One in ten SIGOMA councils facing Section 114 notice

Posted on August 29, 2023

One in ten SIGOMA councils are considering making a Section 114 notice, a new report can reveal.

A council with no prospect of meeting its existing budget will issue a “Section 114” notice. This is a statutory trigger issued by the council's Chief Finance Officer which prevents all new authority spending with the exception of spending for statutory purposes and highlights that the council is not able to achieve a balanced budget for the year. Councillors must meet within 21 days of the notice and produce a budget that then makes the cuts necessary to local services to reduce spending.

A recent survey by SIGOMA, (the Special Interest Group of Municipal Authorities representing 47 urban authorities in the northern, midlands and south-coast regions of England), which looked at the state of their local councils’ finances, found that ten per cent of members were considering making a Section 114 (S114) this year, while close to 20 per cent said it could be possible in the next year.

Many councils said this was the first time they were having to consider these drastic actions due to their lack of cash reserves to balance the current year’s budget.

Councils highlighted that the most common cause of pressure was demand for children’s social care. Our members have called for the government to treat this service with the same importance as adult social care and provide additional grant funding.

Inflation, energy costs and wage rises were also significant factors, with the situation set to get worse as high-interest rates will soon begin to impact as existing loans mature, bringing more financial pressure.

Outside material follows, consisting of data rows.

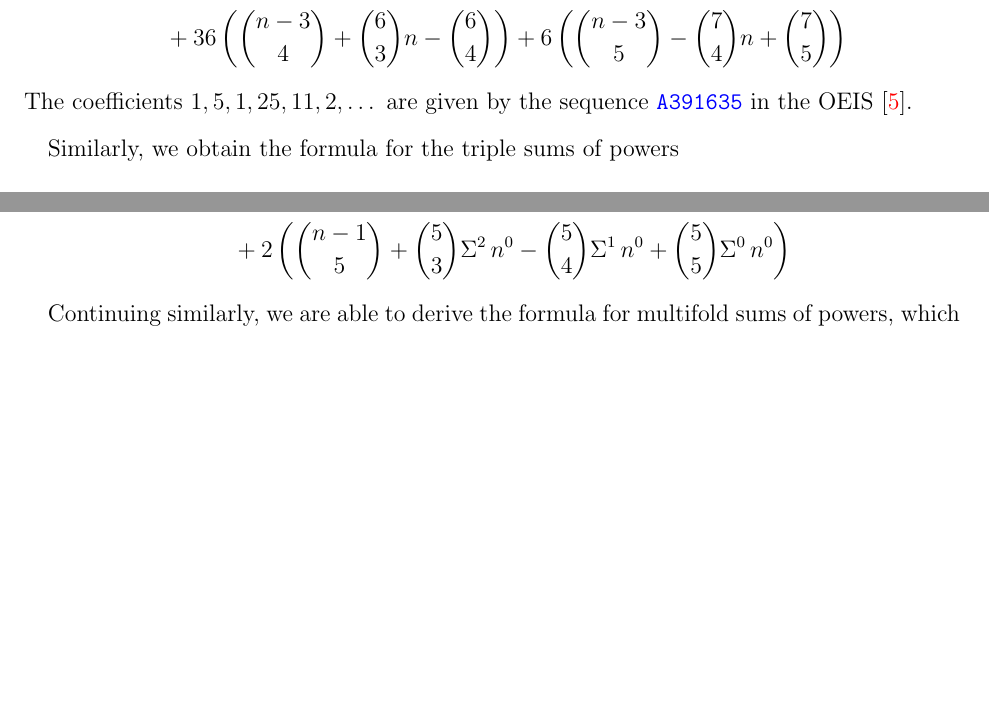
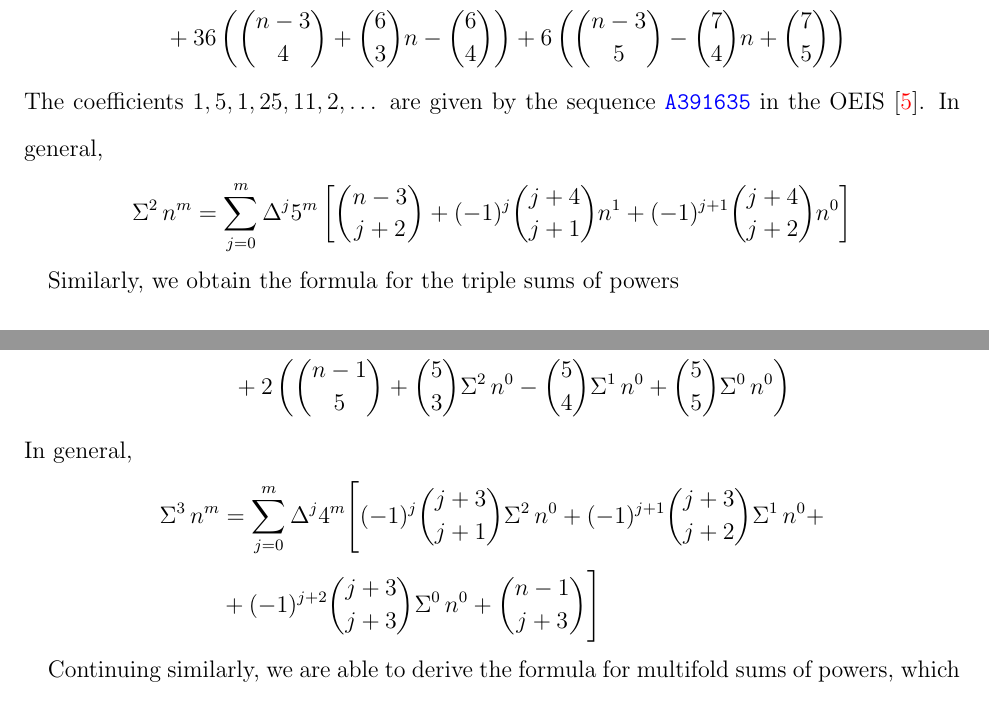
Before and after one commit to kolosovpetro/NewtonsInterpolationFormulaAndSumsOfPowers, a LaTeX paper (src/NewtonsInterpolationFormulaAndSumsOfPowers.tex, which reads src/sections/01_introduction.tex): two parts of pages 5 and 6 of 14, joined at a grey line, cut so that both start at the same text, the shorter picture padded with empty space. Compiled offline with pdfLaTeX.

Commit message:
add general formula to examples

```diff
--- a/src/sections/01_introduction.tex
+++ b/src/sections/01_introduction.tex
@@ -130,6 +134,10 @@ For example, given $t=5$, the double sums of powers are
 The coefficients $1,5,1,25,11,2,\dots$ are given by the sequence
 \href{https://oeis.org/A391635}{\texttt{A391635}}
 in the OEIS~\cite{sloane2003line}.
+In general,
+\begin{align*}
+    \KnuthRFoldSum{2}{n}{m} = \sum_{j=0}^{m} \Delta^{j} 5^{m} \left[ \binom{n-3}{j+2} + (-1)^{j} \binom{j+4}{j+1} n^1 + (-1)^{j+1} \binom{j+4}{j+2} n^0 \right]
+\end{align*}
 
 Similarly, we obtain the formula for the triple sums of powers
 \begin{proposition}[Triple sums of powers via Newton's series]
@@ -161,6 +169,11 @@ For example, given $t=4$, the triple sums of powers are
     \KnuthRFoldSum{3}{n}{2} &= 16 \left( \binom{n-1}{3} + \binom{3}{1} \KnuthRFoldSum{2}{n}{0} - \binom{3}{2} \KnuthRFoldSum{1}{n}{0} + \binom{3}{3} \KnuthRFoldSum{0}{n}{0} \right) \\
     &+ 9 \left( \binom{n-1}{4} - \binom{4}{2} \KnuthRFoldSum{2}{n}{0} + \binom{4}{3} \KnuthRFoldSum{1}{n}{0} - \binom{4}{4} \KnuthRFoldSum{0}{n}{0} \right) \\
     &+ 2 \left( \binom{n-1}{5} + \binom{5}{3} \KnuthRFoldSum{2}{n}{0} - \binom{5}{4} \KnuthRFoldSum{1}{n}{0} + \binom{5}{5} \KnuthRFoldSum{0}{n}{0} \right)
+\end{align*}
+In general,
+\begin{align*}
+    \KnuthRFoldSum{3}{n}{m} &= \sum_{j=0}^{m} \Delta^{j} 4^m \Bigg[ (-1)^{j} \binom{j+3}{j+1} \KnuthRFoldSum{2}{n}{0} + (-1)^{j+1} \binom{j+3}{j+2} \KnuthRFoldSum{1}{n}{0} + \\
+    &+ (-1)^{j+2} \binom{j+3}{j+3} \KnuthRFoldSum{0}{n}{0} +  \binom{n-1}{j+3} \Bigg]
 \end{align*}
 
 Continuing similarly, we are able to derive the formula for multifold sums of powers,
```
Also changed, not shown: CHANGELOG.md, REFERENCES.txt (line endings or trailing spaces), out/NewtonsInterpolationFormulaAndSumsOfPowers.pdf, src/sections/01_introduction.tex (6 more changed lines).
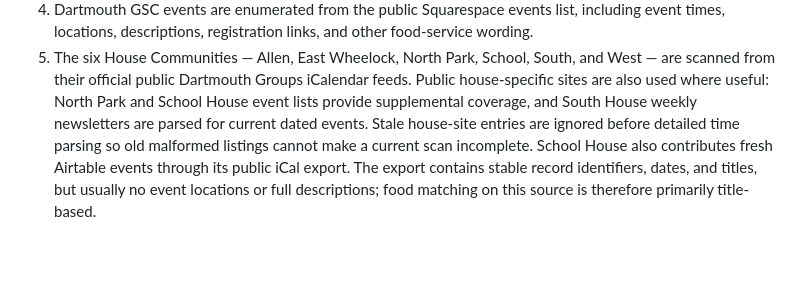
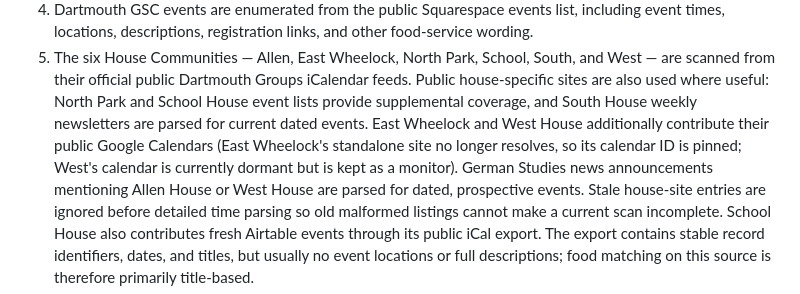
Before and after one commit to Ianyliu/dartmouth-food-events, a Markdown page: README.md, the part around the change. GitHub-like rendering; blank space fills up the shorter version.

Commit message:
docs: note East Wheelock, West, and German Studies house coverage

```diff
--- a/README.md
+++ b/README.md
@@ -36,7 +36,11 @@ The page generator preserves the embed on every scheduled update.
 5. The six House Communities — Allen, East Wheelock, North Park, School, South, and West —
    are scanned from their official public Dartmouth Groups iCalendar feeds. Public house-specific
    sites are also used where useful: North Park and School House event lists provide supplemental
-   coverage, and South House weekly newsletters are parsed for current dated events. Stale
+   coverage, and South House weekly newsletters are parsed for current dated events. East Wheelock
+   and West House additionally contribute their public Google Calendars (East Wheelock's standalone
+   site no longer resolves, so its calendar ID is pinned; West's calendar is currently dormant but
+   is kept as a monitor). German Studies news announcements mentioning Allen House or West House
+   are parsed for dated, prospective events. Stale
    house-site entries are ignored before detailed time parsing so old malformed listings cannot
    make a current scan incomplete.
    School House also contributes fresh Airtable events through its public iCal export. The export
```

This increase is despite changes to guidance in 2020 by Chartered Institute of Public Finance and Accountancy which gave authorities the ability to raise their financial distress with the Department for Levelling Up, Housing and Communities (DLUHC) before issuing a notice. Since 2020, 16 councils have received exceptional financial support from DLUHC, with seven announced this year.

Cllr Sir Stephen Houghton, Chair of SIGOMA, said: “The Government needs to recognise the significant inflationary pressures that local authorities have had to deal with in the last twelve months. At the same time as inflationary pressure, councils are facing increasing demand for services, particularly in the care sector. Pay increases are putting substantial pressure on budgets, and so the government must ensure that local authorities have the additional funding they need to fully fund these pay increases or risk impacting future service delivery.

“The funding system is completely broken. Councils have worked miracles for the past 13 years, but there is nothing left.

“The government should provide additional in-year funding to relieve inflationary pressure, including for the pay deal this year. This additional funding should also be targeted toward children’s services, which is the greatest area of pressure for our members.

“Councils are facing severe uncertainty - the government must deliver clarity on funding in the coming years, including on proposed reforms that are long overdue."

Read coverage of our survey below: